__PROBLEM__: Take every line from the records below that includes the word "deleteButton".

__EXERCISE INPUTS__:
= Beginning of Section =

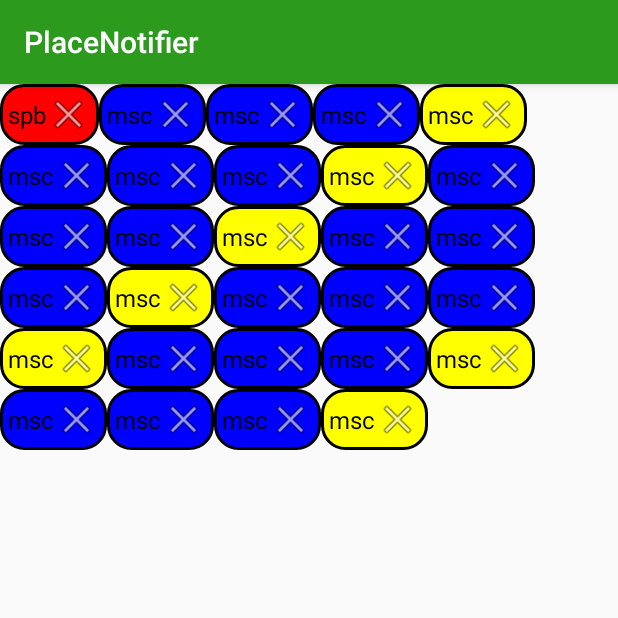
After one commit to ArtyomLobanov/place-notifier, an Android app: the fragment HotPointsListFragment shown on its own in the app's theme, on a phone screen of 412 x 824 dp, the top half of it. The commit adds this screen. Run offline under Robolectric (Android 15) with nearby library versions, the phone set to English and light mode, and no system bars; 1 statement that could not run was skipped.

Commit message:
Add fragment which (will) show users hot points

```diff
--- /dev/null
+++ b/app/src/main/java/ru/spbau/mit/placenotifier/HotPointsListFragment.java
@@ -0,0 +1,134 @@
+package ru.spbau.mit.placenotifier;
+
+import android.app.Fragment;
+import android.content.Intent;
+import android.graphics.Color;
+import android.graphics.ColorFilter;
+import android.graphics.PorterDuff;
+import android.os.AsyncTask;
+import android.os.Bundle;
+import android.support.annotation.NonNull;
+import android.text.Editable;
+import android.text.TextWatcher;
+import android.util.Log;
+import android.view.LayoutInflater;
+import android.view.View;
+import android.view.ViewGroup;
+import android.widget.AdapterView;
+import android.widget.ArrayAdapter;
+import android.widget.Button;
+import android.widget.EditText;
+import android.widget.ListView;
+import android.widget.Spinner;
+import android.widget.TextView;
+import android.widget.ToggleButton;
+
+import com.google.android.gms.maps.model.LatLng;
+
+import java.util.ArrayList;
+import java.util.Comparator;
+import java.util.List;
+
+import ru.spbau.mit.placenotifier.SmartListAdapter.ViewHolder;
+import ru.spbau.mit.placenotifier.predicates.SerializablePredicate;
+
+public class HotPointsListFragment extends Fragment {
+
+    private ViewGroup tableView;
+    private ResultRepeater resultRepeater;
+
+    @NonNull
+    @Override
+    public View onCreateView(LayoutInflater inflater, ViewGroup container, Bundle savedState) {
+        View result = inflater.inflate(R.layout.fragment_hot_points_list, container, false);
+        tableView = (ViewGroup) result.findViewById(R.id.hot_points_list_table);
+        resultRepeater = (ResultRepeater) getActivity();
+        new Loader().execute();
+        return result;
+    }
+
+    private View createItem(HotPoint hotPoint) {
+        View view = View.inflate(getActivity(), R.layout.hot_points_list_item, null);
+        view.setOnClickListener(editHotPoint);
+
+        TextView nameView = (TextView) view.findViewById(R.id.item_name);
+        nameView.setOnClickListener(editHotPoint);
+
+        Button deleteButton = (Button) view.findViewById(R.id.item_delete_button);
+        deleteButton.setOnClickListener(deleteHotPoint);
+        deleteButton.setTag(view);
+        updateItem(view, hotPoint);
+        return view;
+    }
+
+    private void updateItem(@NonNull View view, @NonNull HotPoint hotPoint) {
+        view.setTag(hotPoint);
+        view.getBackground().setColorFilter(hotPoint.getColor(), PorterDuff.Mode.MULTIPLY);
+
+        TextView nameView = (TextView) view.findViewById(R.id.item_name);
+        nameView.setText(hotPoint.getName());
+        nameView.setTag(hotPoint);
+    }
+
+    private final View.OnClickListener editHotPoint = (v) -> {
+        Intent intent = HotPointEditor.builder()
+                .setPrototype((HotPoint) v.getTag())
+                .build(getActivity());
+        resultRepeater.getParentActivity()
+                .startActivityForResult(intent, MainActivity.HOT_POINT_CHANGING_REQUEST_CODE);
+    };
+
+    private final View.OnClickListener deleteHotPoint = (v) -> {
+        // todo remove from database
+        tableView.removeView((View) v.getTag());
+    };
+
+    private static final HotPoint[] hp = {new HotPoint("spb", new LatLng(30, 60), Color.RED, 15),
+            new HotPoint("msc", new LatLng(40, 59), Color.BLUE, 14),
+            new HotPoint("msc", new LatLng(40, 59), Color.BLUE, 14),
+            new HotPoint("msc", new LatLng(40, 59), Color.BLUE, 14),
+            new HotPoint("msc", new LatLng(40, 59), Color.YELLOW, 14),
+            new HotPoint("msc", new LatLng(40, 59), Color.BLUE, 14),
+            new HotPoint("msc", new LatLng(40, 59), Color.BLUE, 14),
+            new HotPoint("msc", new LatLng(40, 59), Color.BLUE, 14),
+            new HotPoint("msc", new LatLng(40, 59), Color.YELLOW, 14),
+            new HotPoint("msc", new LatLng(40, 59), Color.BLUE, 14),
+            new HotPoint("msc", new LatLng(40, 59), Color.BLUE, 14),
+            new HotPoint("msc", new LatLng(40, 59), Color.BLUE, 14),
+            new HotPoint("msc", new LatLng(40, 59), Color.YELLOW, 14),
+            new HotPoint("msc", new LatLng(40, 59), Color.BLUE, 14),
+            new HotPoint("msc", new LatLng(40, 59), Color.BLUE, 14),
+            new HotPoint("msc", new LatLng(40, 59), Color.BLUE, 14),
+            new HotPoint("msc", new LatLng(40, 59), Color.YELLOW, 14),
+            new HotPoint("msc", new LatLng(40, 59), Color.BLUE, 14),
+            new HotPoint("msc", new LatLng(40, 59), Color.BLUE, 14),
+            new HotPoint("msc", new LatLng(40, 59), Color.BLUE, 14),
+            new HotPoint("msc", new LatLng(40, 59), Color.YELLOW, 14),
+            new HotPoint("msc", new LatLng(40, 59), Color.BLUE, 14),
+            new HotPoint("msc", new LatLng(40, 59), Color.BLUE, 14),
+            new HotPoint("msc", new LatLng(40, 59), Color.BLUE, 14),
+            new HotPoint("msc", new LatLng(40, 59), Color.YELLOW, 14),
+            new HotPoint("msc", new LatLng(40, 59), Color.BLUE, 14),
+            new HotPoint("msc", new LatLng(40, 59), Color.BLUE, 14),
+            new HotPoint("msc", new LatLng(40, 59), Color.BLUE, 14),
+            new HotPoint("msc", new LatLng(40, 59), Color.YELLOW, 14)};
+
+    private final class Loader extends AsyncTask<Void, Void, List<HotPoint>>  {
+        @Override
+        protected List<HotPoint> doInBackground(Void... voids) {
+            List<HotPoint> list = new ArrayList<>();
+            for (HotPoint point: hp) {
+                list.add(point);
+            }
+            return list;
+        }
+
+        @Override
+        protected void onPostExecute(List<HotPoint> hotPoints) {
+            for (HotPoint hotPoint : hotPoints) {
+                tableView.addView(createItem(hotPoint));
+            }
+        }
+    }
+
+}
--- a/app/src/main/java/ru/spbau/mit/placenotifier/MainActivity.java
+++ b/app/src/main/java/ru/spbau/mit/placenotifier/MainActivity.java
@@ -24,6 +24,8 @@ public class MainActivity extends AppCompatActivity
 
     static final int ALARM_CREATING_REQUEST_CODE = 566;
     static final int ALARM_CHANGING_REQUEST_CODE = 239;
+    static final int HOT_POINT_CREATING_REQUEST_CODE = 555;
+    static final int HOT_POINT_CHANGING_REQUEST_CODE = 222;
 
     private DrawerLayout drawerLayout;
     private List<ResultRepeater.ResultListener> listeners;
@@ -85,7 +87,7 @@ public class MainActivity extends AppCompatActivity
                 fragment = new SynchronizationFragment();
                 break;
             case R.id.info_menu:
-                fragment = new InfoFragment();
+                fragment = new HotPointsListFragment();
                 break;
             case R.id.settings_menu:
                 fragment = new SettingsFragment();
--- /dev/null
+++ b/app/src/main/res/layout/fragment_hot_points_list.xml
@@ -0,0 +1,15 @@
+<?xml version="1.0" encoding="utf-8"?>
+<LinearLayout xmlns:android="http://schemas.android.com/apk/res/android"
+    android:orientation="vertical" android:layout_width="match_parent"
+    android:layout_height="match_parent">
+
+    <ScrollView
+        android:layout_width="match_parent"
+        android:layout_height="match_parent">
+
+        <ru.spbau.mit.placenotifier.FlowLayout
+            android:layout_width="match_parent"
+            android:layout_height="wrap_content"
+            android:id="@+id/hot_points_list_table"/>
+    </ScrollView>
+</LinearLayout>
--- /dev/null
+++ b/app/src/main/res/layout/hot_points_list_item.xml
@@ -0,0 +1,23 @@
+<?xml version="1.0" encoding="utf-8"?>
+<LinearLayout xmlns:android="http://schemas.android.com/apk/res/android"
+    android:orientation="horizontal"
+    android:layout_width="wrap_content"
+    android:layout_height="wrap_content"
+    android:background="@drawable/hot_point_button"
+    android:padding="5dp">
+
+    <TextView
+        android:layout_width="wrap_content"
+        android:layout_height="wrap_content"
+        android:id="@+id/item_name"
+        android:textColor="@android:color/black"
+        android:textSize="16sp"
+        android:text="erdln" />
+
+    <Button
+        android:id="@+id/item_delete_button"
+        android:background="@android:drawable/ic_menu_close_clear_cancel"
+        android:layout_width="30dp"
+        android:layout_height="30dp"
+        android:textSize="16sp" />
+</LinearLayout>
```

= End of Section =

__EXPECTED ANSWER__:
+        Button deleteButton = (Button) view.findViewById(R.id.item_delete_button);
+        deleteButton.setOnClickListener(deleteHotPoint);
+        deleteButton.setTag(view);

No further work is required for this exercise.